Figure 1. Roc curve presenting scores on WAIS and values over and under cut-off for LDSQ (AUC = 0.49).
Figure 2. Scatter-plot presenting LDSQ-score and fullscale IQ (n = 36).
Table 1. Correlations (Spearman’s rho) between the LDSQpercentage score and the WAIS-III scores.
LDSQ. The ROC-analysis further showed that the LDSQ did not recognise subjects with an IQ below 80 and this represents a statistical lack of sensitivity and specificity for the purpose of discovering persons with an IQ-score in this area.
The LDSQ was developed to indicate the possible presence of ID, but not to be used for diagnostic purposes. The question is whether this test is a good predictor and valid alternative to other brief questionnaires to recognise learning disabilities or intellectual challenges. It is important to stress that the persons included in this study were referred to a neuropsychological assessment for different reasons, and that this study did not include persons from a normative sample. With the given cut-off score, the LDSQ does not appear to be a valid scale for identifying people with a need for further assessment (such as full scale neuropsychological examinations, diagnostic procedures etc.).
The present study was conducted with a convenience sample, as described above. Contrary to the samples in previous studies   using stratified low functioning samples, this study used subjects already identified with ID when studying the screening tool. Our results pointed out that LDSQ is not valid and reliable for identifying persons with intellectual difficulties in our population/sample. This study included 36 persons, of whom 9 had an IQ of 80 and below. This is perhaps a low number, but indicates that one should be careful in using this screening to identify IDs in other populations/samples as well. The significant difference in the sample applied in the GB and the Norwegian studies may explain most of the different outcomes. Screening a sample of people with identified ID in Norway, would possibly confirm the British results.

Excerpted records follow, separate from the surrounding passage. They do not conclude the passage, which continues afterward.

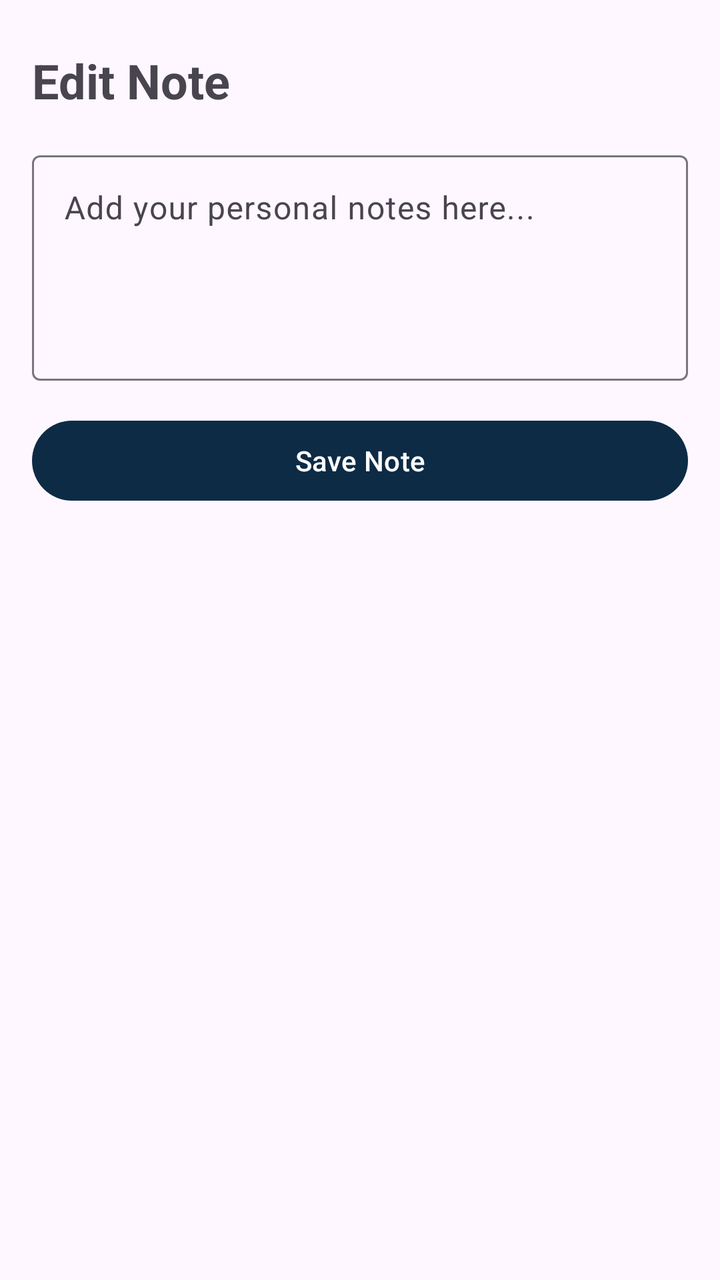
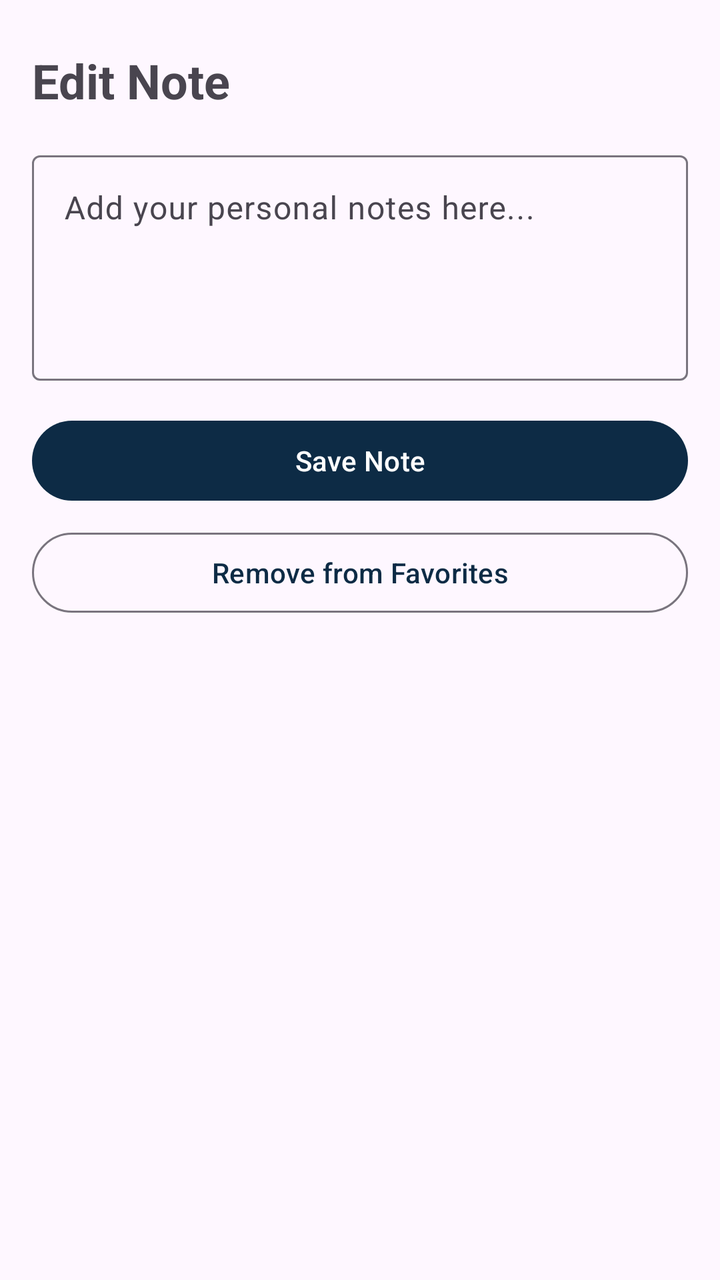

Screens rendered from an Android XML layout before and after an edit, with the pre-edit source and the edit as a unified diff.
<!-- AndroidManifest.xml: application theme Theme.TripExplorer -->
<!-- res/layout/fragment_edit_note.xml -->
<?xml version="1.0" encoding="utf-8"?>
<androidx.constraintlayout.widget.ConstraintLayout xmlns:android="http://schemas.android.com/apk/res/android"
    xmlns:app="http://schemas.android.com/apk/res-auto"
    android:layout_width="match_parent"
    android:layout_height="match_parent">

    <TextView
        android:id="@+id/tvEditNoteTitle"
        android:layout_width="0dp"
        android:layout_height="wrap_content"
        android:layout_marginStart="16dp"
        android:layout_marginTop="24dp"
        android:layout_marginEnd="16dp"
        android:text="@string/edit_note_title_default"
        android:textSize="24sp"
        android:textStyle="bold"
        app:layout_constraintEnd_toEndOf="parent"
        app:layout_constraintStart_toStartOf="parent"
        app:layout_constraintTop_toTopOf="parent" />

    <com.google.android.material.textfield.TextInputLayout
        android:id="@+id/tilUserNote"
        android:layout_width="0dp"
        android:layout_height="wrap_content"
        android:layout_marginStart="16dp"
        android:layout_marginTop="16dp"
        android:layout_marginEnd="16dp"
        android:hint="@string/note_hint"
        app:layout_constraintEnd_toEndOf="parent"
        app:layout_constraintStart_toStartOf="parent"
        app:layout_constraintTop_toBottomOf="@id/tvEditNoteTitle">

        <com.google.android.material.textfield.TextInputEditText
            android:id="@+id/etUserNote"
            android:layout_width="match_parent"
            android:layout_height="wrap_content"
            android:gravity="top|start"
            android:inputType="textMultiLine|textCapSentences"
            android:minLines="4"
            android:maxLines="6" />
    </com.google.android.material.textfield.TextInputLayout>

    <com.google.android.material.button.MaterialButton
        android:id="@+id/btnSaveNote"
        android:layout_width="0dp"
        android:layout_height="wrap_content"
        android:layout_marginStart="16dp"
        android:layout_marginTop="16dp"
        android:layout_marginEnd="16dp"
        android:text="@string/save_note"
        app:layout_constraintEnd_toEndOf="parent"
        app:layout_constraintStart_toStartOf="parent"
        app:layout_constraintTop_toBottomOf="@id/tilUserNote" />

</androidx.constraintlayout.widget.ConstraintLayout>
<!-- resources referenced by this layout -->
<resources>
  <string name="edit_note_title_default">Edit Note</string>
  <string name="note_hint">Add your personal notes here...</string>
  <string name="save_note">Save Note</string>
  <style name="Theme.TripExplorer" parent="Base.Theme.TripExplorer" />
  <style name="Base.Theme.TripExplorer" parent="Theme.Material3.DayNight.NoActionBar">
          <item name="colorPrimary">@color/deep_blue</item>
          <item name="colorOnPrimary">@color/white</item>
          <item name="colorPrimaryContainer">@color/deep_blue_container</item>
          <item name="colorOnPrimaryContainer">@color/white</item>
          <item name="colorSecondary">@color/warm_brown</item>
          <item name="colorSecondaryContainer">@color/deep_blue_container</item>
          <item name="colorOnSecondaryContainer">@color/white</item>
          <item name="colorSurface">@color/warm_beige</item>
          <item name="android:statusBarColor">@color/deep_blue</item>
          <item name="android:navigationBarColor">@color/black</item>
          <item name="android:windowLightStatusBar">false</item>
      </style>
  <color name="deep_blue">#0D2B45</color>
  <color name="white">#FFFFFFFF</color>
  <color name="deep_blue_container">#123A5A</color>
  <color name="warm_brown">#4E342E</color>
  <color name="warm_beige">#F5EFE6</color>
  <color name="black">#FF000000</color>
</resources>

<!-- the commit's change to res/layout/fragment_edit_note.xml (unified diff, before → after) -->
@@ -52,4 +52,17 @@
         app:layout_constraintStart_toStartOf="parent"
         app:layout_constraintTop_toBottomOf="@id/tilUserNote" />
 
+    <com.google.android.material.button.MaterialButton
+        android:id="@+id/btnRemoveFavorite"
+        style="?attr/materialButtonOutlinedStyle"
+        android:layout_width="0dp"
+        android:layout_height="wrap_content"
+        android:layout_marginStart="16dp"
+        android:layout_marginTop="8dp"
+        android:layout_marginEnd="16dp"
+        android:text="@string/remove_from_favorites"
+        app:layout_constraintEnd_toEndOf="parent"
+        app:layout_constraintStart_toStartOf="parent"
+        app:layout_constraintTop_toBottomOf="@id/btnSaveNote" />
+
 </androidx.constraintlayout.widget.ConstraintLayout>
<!-- resource entries referenced after the edit -->
@@ -2,6 +2,7 @@
 <resources>
   <string name="edit_note_title_default">Edit Note</string>
   <string name="note_hint">Add your personal notes here...</string>
+  <string name="remove_from_favorites">Remove from Favorites</string>
   <string name="save_note">Save Note</string>
   <style name="Theme.TripExplorer" parent="Base.Theme.TripExplorer" />
   <style name="Base.Theme.TripExplorer" parent="Theme.Material3.DayNight.NoActionBar">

A previous study  made a similar comparison between the Hayes Ability Screening Index (HASI)  which demonstrated better and more valid results. HASI is a more test-like scale, and because of that, may be more useful because it eliminates bias such as living conditions, having a job, etc. This stresses the importance of adding some cognitive elements or tests (such as the Trail Making Test in HASI) to the screenings, to ensure a better and valid measure of intellectual functions. These point to the cultural challenges that exist, concerning all “objective” screenings, assessments and tests. This also highlights that it is important to be careful about generalizing the results from one sample or study alone, to a whole population, and that two countries can have different social and educational support systems, that can provide elements directly relevant to some of the test items, for example having a job or not, managing to read and write. This perhaps reflects issues concerning the Norwegian welfare system, which provides social, economic and educational support to the main part of the population who is in need, thereby eliminating the differences of socioeconomic status which may exist to a higher degree in other countries (e.g. UK), or indicate the differences between two models of social care for persons with challenges like learning difficulties. Governmental proposals indicate that persons with intellectual difficulties have rights concerning independent living, having a job, and education  . With that perspective, LDSQ can be seen as a screening of received social or economic support in our population or sample.
Our study found that the LDSQ does not identify persons with learning disabilities in a selective sample of persons with an IQ-score of 100 and below. The screening tool has been applied in several studies in GB during the last few years  -  with adequate validity in contrast to findings from the present study. The usefulness of the LDSQ in a Norwegian setting does not seem to be as good, and is thus not recommended until after it has been examined further.